• _INSTRUCTIONS TO FOLLOW_
Copy each line of the data that has "import" in it.
........
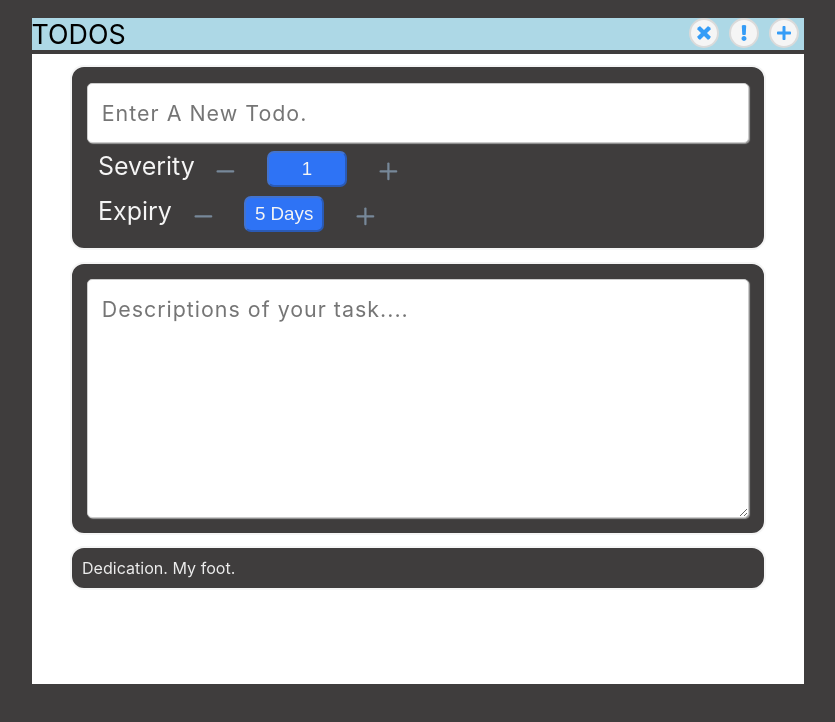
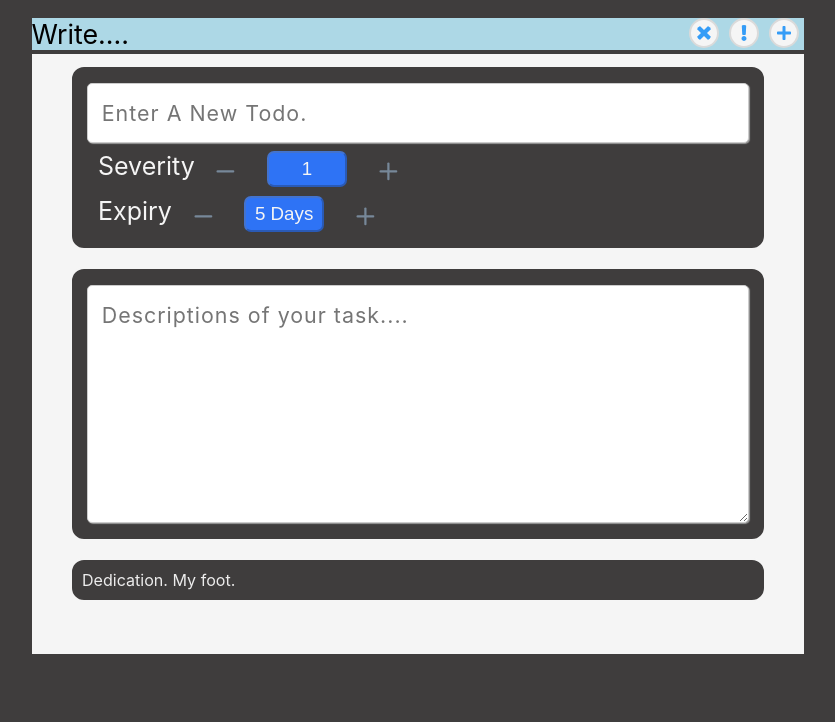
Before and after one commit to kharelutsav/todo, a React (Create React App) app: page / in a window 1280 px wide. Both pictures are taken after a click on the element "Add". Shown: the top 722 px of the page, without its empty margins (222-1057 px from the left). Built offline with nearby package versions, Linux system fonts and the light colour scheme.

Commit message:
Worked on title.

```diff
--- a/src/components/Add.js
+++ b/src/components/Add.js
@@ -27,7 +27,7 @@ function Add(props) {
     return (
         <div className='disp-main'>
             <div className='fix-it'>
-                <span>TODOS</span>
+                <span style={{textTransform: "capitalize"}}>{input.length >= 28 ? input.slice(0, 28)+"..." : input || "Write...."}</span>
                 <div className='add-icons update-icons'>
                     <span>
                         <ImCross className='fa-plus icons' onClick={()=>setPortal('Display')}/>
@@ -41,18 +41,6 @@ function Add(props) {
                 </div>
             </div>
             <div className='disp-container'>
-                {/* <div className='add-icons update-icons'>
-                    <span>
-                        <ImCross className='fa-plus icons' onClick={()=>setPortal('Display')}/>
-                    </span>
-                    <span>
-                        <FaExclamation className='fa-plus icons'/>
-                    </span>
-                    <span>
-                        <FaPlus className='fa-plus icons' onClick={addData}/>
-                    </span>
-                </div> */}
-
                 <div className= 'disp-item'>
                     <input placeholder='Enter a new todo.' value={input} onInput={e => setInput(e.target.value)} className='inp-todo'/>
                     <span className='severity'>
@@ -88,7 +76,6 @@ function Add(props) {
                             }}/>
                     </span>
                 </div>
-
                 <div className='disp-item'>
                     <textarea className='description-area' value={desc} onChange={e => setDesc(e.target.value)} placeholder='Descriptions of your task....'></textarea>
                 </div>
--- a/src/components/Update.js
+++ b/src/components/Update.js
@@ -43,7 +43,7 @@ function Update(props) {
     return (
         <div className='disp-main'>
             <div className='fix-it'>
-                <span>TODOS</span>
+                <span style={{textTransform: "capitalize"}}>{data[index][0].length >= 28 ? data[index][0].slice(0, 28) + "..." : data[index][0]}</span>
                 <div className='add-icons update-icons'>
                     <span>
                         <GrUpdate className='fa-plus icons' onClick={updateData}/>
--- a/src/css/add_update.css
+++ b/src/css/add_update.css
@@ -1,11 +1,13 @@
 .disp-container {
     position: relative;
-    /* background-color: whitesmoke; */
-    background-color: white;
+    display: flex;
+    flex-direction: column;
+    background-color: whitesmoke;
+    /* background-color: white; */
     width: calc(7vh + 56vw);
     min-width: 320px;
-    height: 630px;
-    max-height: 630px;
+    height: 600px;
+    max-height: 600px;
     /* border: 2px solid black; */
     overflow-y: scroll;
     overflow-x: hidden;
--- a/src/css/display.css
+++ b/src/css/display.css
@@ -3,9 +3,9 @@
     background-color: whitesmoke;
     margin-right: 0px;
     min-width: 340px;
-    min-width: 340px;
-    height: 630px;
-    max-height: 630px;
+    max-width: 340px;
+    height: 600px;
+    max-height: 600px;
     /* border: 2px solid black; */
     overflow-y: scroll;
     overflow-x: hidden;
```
........
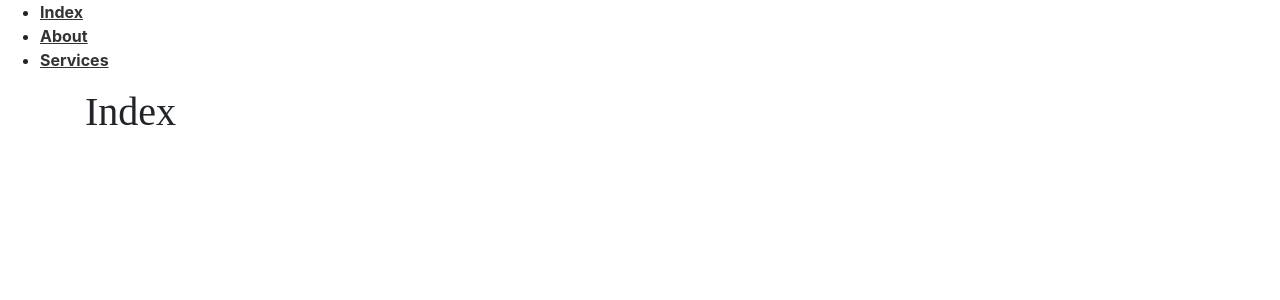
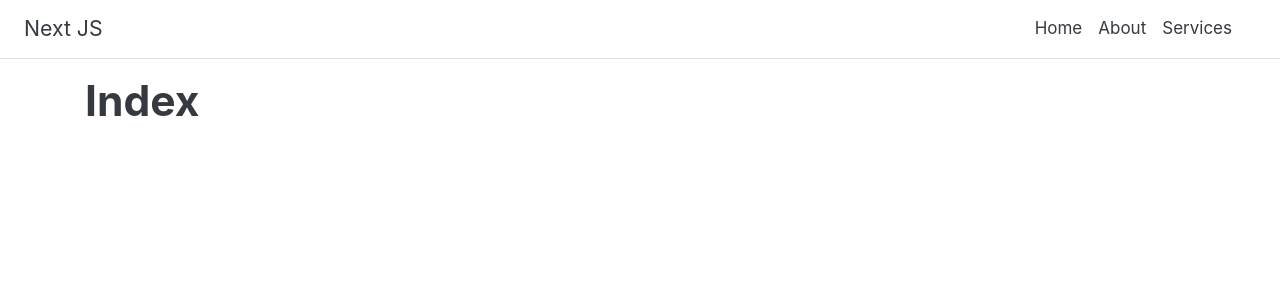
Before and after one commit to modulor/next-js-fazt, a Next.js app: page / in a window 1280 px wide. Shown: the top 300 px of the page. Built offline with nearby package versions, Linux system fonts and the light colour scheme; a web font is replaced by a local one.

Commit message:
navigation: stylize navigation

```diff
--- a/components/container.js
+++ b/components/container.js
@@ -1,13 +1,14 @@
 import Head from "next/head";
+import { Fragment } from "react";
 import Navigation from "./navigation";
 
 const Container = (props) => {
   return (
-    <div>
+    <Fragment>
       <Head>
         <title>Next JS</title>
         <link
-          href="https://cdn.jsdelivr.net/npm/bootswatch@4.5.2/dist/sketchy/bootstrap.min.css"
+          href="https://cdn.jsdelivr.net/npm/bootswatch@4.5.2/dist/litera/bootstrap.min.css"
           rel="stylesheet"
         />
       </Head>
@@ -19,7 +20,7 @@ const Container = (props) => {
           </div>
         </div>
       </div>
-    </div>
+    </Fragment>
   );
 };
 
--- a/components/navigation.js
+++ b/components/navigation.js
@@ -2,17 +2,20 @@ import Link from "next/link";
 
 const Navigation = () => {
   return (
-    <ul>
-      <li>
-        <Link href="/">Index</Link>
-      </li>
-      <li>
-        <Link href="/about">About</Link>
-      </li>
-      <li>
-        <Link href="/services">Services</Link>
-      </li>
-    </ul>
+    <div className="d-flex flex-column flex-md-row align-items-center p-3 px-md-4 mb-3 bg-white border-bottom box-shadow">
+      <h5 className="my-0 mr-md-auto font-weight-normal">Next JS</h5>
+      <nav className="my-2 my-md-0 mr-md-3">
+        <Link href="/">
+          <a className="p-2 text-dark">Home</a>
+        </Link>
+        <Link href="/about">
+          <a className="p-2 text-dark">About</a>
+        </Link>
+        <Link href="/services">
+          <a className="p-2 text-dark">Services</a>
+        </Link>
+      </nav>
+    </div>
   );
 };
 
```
........
• _FINAL ANSWER_
 import Head from "next/head";
+import { Fragment } from "react";
 import Navigation from "./navigation";
@@ -2,17 +2,20 @@ import Link from "next/link";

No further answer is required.